VAT is a transaction based tax, bourne by the final consumer.
Click on link for illustration of how the VAT system works.
The example starts with a producer (P) and a manufacturer (M) who are prepared to enter into a business transaction. The producer wants to sell his goods for £50.00 and the manufacturer is prepared to purchase at this price. HMRC, however, require that the transaction is taxed, and therefore P charges M £50.00 + £10.00 VAT = £60.00. P will be required to complete a VAT return which summarises this transaction and pay £10.00 (called output tax) to HMRC at the time that the return is submitted.

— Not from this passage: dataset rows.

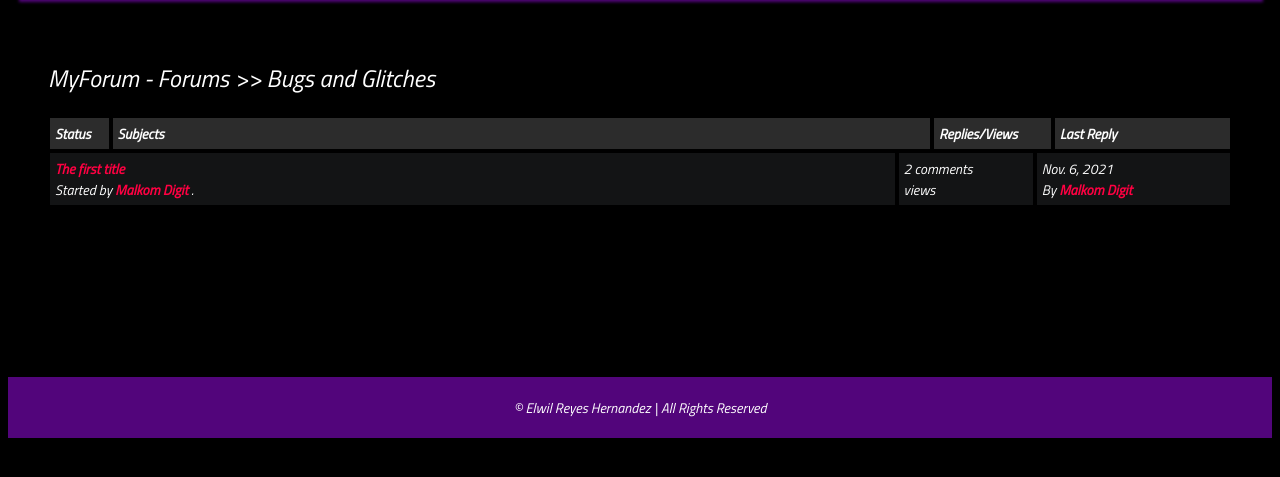
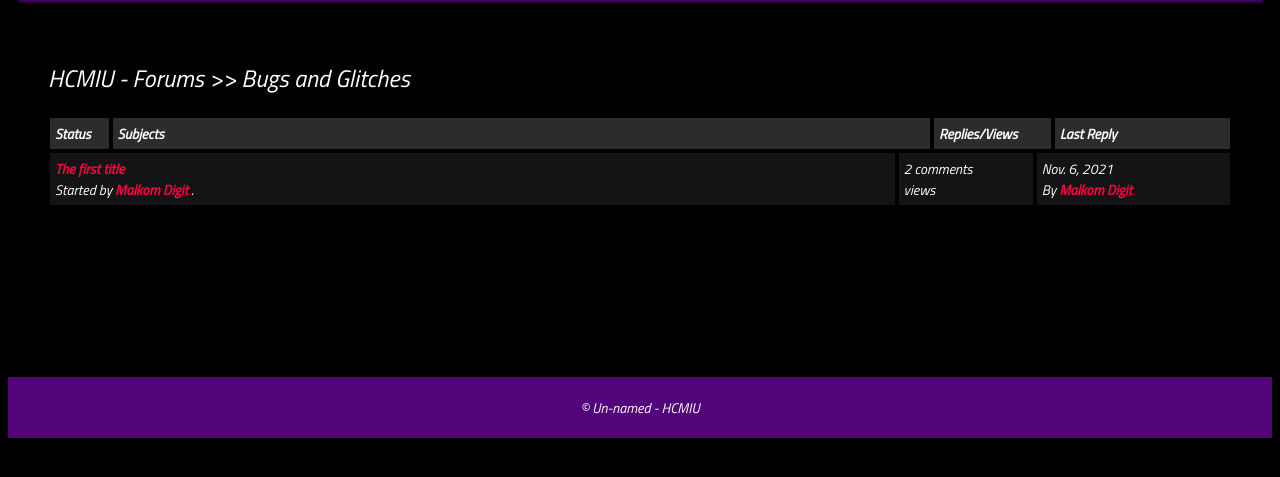
Before and after one commit to Mark04022003/WebAppProject-Forum, a Django app: a page that uses templates/base.html in a window 1280 px wide. Shown: the part 240-717 px from the top of the page. Run offline with Django 3.2, Linux system fonts and the light colour scheme; data comes from the database, SQL or seed files in the repository; parts of the project's set-up code (start-up, migrations or seed data) failed here and were passed over.

Commit message:
rename some components

```diff
--- a/main/views.py
+++ b/main/views.py
@@ -54,7 +54,7 @@ def detail(request, slug):
 
     context = {
         "post":post,
-        "title": "OZONE: "+post.title,
+        "title": "HCMIU-Forum: "+post.title,
     }
     update_views(request, post)
 
@@ -75,7 +75,7 @@ def posts(request, slug):
     context = {
         "posts":posts,
         "forum": category,
-        "title": "OZONE: Posts"
+        "title": "HCMIU-Forum: Posts"
     }
 
     return render(request, "posts.html", context)
@@ -103,7 +103,7 @@ def create_post(request):
             return redirect("home")
     context.update({
         "form": form,
-        "title": "OZONE: Create New Post"
+        "title": "HCMIU-Forum: Create New Post"
     })
     return render(request, "create_post.html", context)
 
@@ -111,7 +111,7 @@ def latest_posts(request):
     posts = Post.objects.all().filter(approved=True)[:10]
     context = {
         "posts":posts,
-        "title": "OZONE: Latest 10 Posts"
+        "title": "HCMIU-Forum: Latest 10 Posts"
     }
 
     return render(request, "latest-posts.html", context)
--- a/templates/base.html
+++ b/templates/base.html
@@ -58,7 +58,7 @@
     {% endblock content %}
     <div style="margin-bottom: 150px;"></div>
     <footer>
-        <span>&copy;  Elwil Reyes Hernandez | All Rights Reserved</span>
+        <span>&copy;  Un-named - HCMIU </span>
     </footer>
     <script src="{% static 'main.js' %}"></script>
 </body>
--- a/templates/forums.html
+++ b/templates/forums.html
@@ -47,7 +47,7 @@
     <!-- Forum Info -->
     <div class="forum-info">
         <div class="chart">
-            MyForum - Stats &nbsp;<i class="fa fa-bar-chart"></i>
+            HCMIu - Forum - Stats &nbsp;<i class="fa fa-bar-chart"></i>
         </div>
         <span><u>{{num_posts}}</u> Posts in <u>{{num_categories}}</u> Categories by <u>{{num_users}}</u> Members.</span><br>
         {% if forums %}
--- a/templates/posts.html
+++ b/templates/posts.html
@@ -4,7 +4,7 @@
     <div class="container">
         <!--Navigation-->
         <div class="navigate">
-            <span><a href="{% url 'home' %}">MyForum - Forums</a> >> <a href="{{forum.get_url}}">{{forum.title}}</a></span>
+            <span><a href="{% url 'home' %}">HCMIU - Forums</a> >> <a href="{{forum.get_url}}">{{forum.title}}</a></span>
         </div>
         {% if posts %}
             <!--Display posts table-->
```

A second transation now occurs, between M and the retailer (R). Again, HMRC wish to collect tax on the transaction value and M charges R £100.00 + £20.00 VAT = £120.00. M has collected output tax of £20.00, which it will pay to HMRC, however in this case M has also suffered £10.00 VAT on goods it previously purchased from P (called input). Assuming that M is registered for VAT, and as long as it charges VAT on the sale to R, it is entitled to recover from HMRC the VAT suffered. M will complete a VAT return summarising its output tax collected on the sale, and the input tax suffered on the purchase, which leaves M with a net amount payable to HMRC of £10.00.

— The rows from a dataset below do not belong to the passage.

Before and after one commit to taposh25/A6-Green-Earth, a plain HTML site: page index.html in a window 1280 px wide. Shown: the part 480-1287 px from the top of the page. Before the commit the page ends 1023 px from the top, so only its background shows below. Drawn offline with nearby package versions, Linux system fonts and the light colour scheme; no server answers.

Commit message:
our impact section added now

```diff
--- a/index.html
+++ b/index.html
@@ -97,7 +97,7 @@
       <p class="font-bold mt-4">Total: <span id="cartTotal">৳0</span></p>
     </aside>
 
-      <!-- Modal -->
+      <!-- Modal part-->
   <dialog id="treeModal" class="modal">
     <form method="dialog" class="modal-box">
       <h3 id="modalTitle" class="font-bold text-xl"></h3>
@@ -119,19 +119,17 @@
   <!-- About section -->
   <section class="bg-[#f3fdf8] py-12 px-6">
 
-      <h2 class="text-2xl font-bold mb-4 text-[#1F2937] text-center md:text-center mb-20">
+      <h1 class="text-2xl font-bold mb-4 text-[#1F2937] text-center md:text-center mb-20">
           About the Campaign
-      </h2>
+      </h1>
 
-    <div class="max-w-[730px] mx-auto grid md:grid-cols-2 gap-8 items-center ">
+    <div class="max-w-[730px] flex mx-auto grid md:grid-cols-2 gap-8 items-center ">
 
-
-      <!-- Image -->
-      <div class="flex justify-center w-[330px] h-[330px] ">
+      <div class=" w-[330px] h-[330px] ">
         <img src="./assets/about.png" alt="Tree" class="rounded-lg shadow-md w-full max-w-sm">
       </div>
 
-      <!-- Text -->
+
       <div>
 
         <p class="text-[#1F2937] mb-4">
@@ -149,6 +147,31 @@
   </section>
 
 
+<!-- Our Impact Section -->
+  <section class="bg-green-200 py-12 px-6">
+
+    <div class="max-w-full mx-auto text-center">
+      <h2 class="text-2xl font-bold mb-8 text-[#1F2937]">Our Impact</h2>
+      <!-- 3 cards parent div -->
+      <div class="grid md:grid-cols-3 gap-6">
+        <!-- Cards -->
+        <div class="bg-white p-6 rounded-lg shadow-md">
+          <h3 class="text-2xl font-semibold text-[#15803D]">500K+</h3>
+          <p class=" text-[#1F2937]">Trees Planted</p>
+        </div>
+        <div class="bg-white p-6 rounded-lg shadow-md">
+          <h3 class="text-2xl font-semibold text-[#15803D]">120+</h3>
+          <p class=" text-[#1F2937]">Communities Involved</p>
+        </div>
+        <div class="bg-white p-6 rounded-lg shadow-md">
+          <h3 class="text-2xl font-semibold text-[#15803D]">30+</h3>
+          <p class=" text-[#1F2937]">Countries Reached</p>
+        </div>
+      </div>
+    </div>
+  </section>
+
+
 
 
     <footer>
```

Finally R sells the goods to the final consumer. R will complete a VAT return as M has done above, and pay net VAT of £20.00 to HMRC.
It should be noted that because of the mechanism of paying VAT collected and reclaiming (or offsetting) VAT suffered, that VAT has had no financial effect on P, M, or R. After making their payments to HMRC each is left with £50 (P), £100 (M), and £200 (R), which is the value that each demanded for their goods. Effectively P, M and R have acted as unpaid tax collectors on behalf of HMRC.
The consumer has paid £200.00 for goods and £40.00 VAT = £240.00. This can be viewed as if he has paid the retailer £200.00 and handed £40.00 to HMRC, however it is seen that the £40.00 VAT that the consumer suffers has actually been collected and paid to HMRC by P (£10.00), M(£10.00) and R(£20.00) on his behalf.
The example therefore demonstrates (i) Transaction based nature of the VAT system, (ii) VAT cost is suffered by the final consumer, and (iii) The necessity to keep track of VAT aspect of transactions.
The University will generally sit in the middle of a chain of transactions, that is it will suffer VAT on most of its purchases, and in some cases charge VAT on supplies which it makes.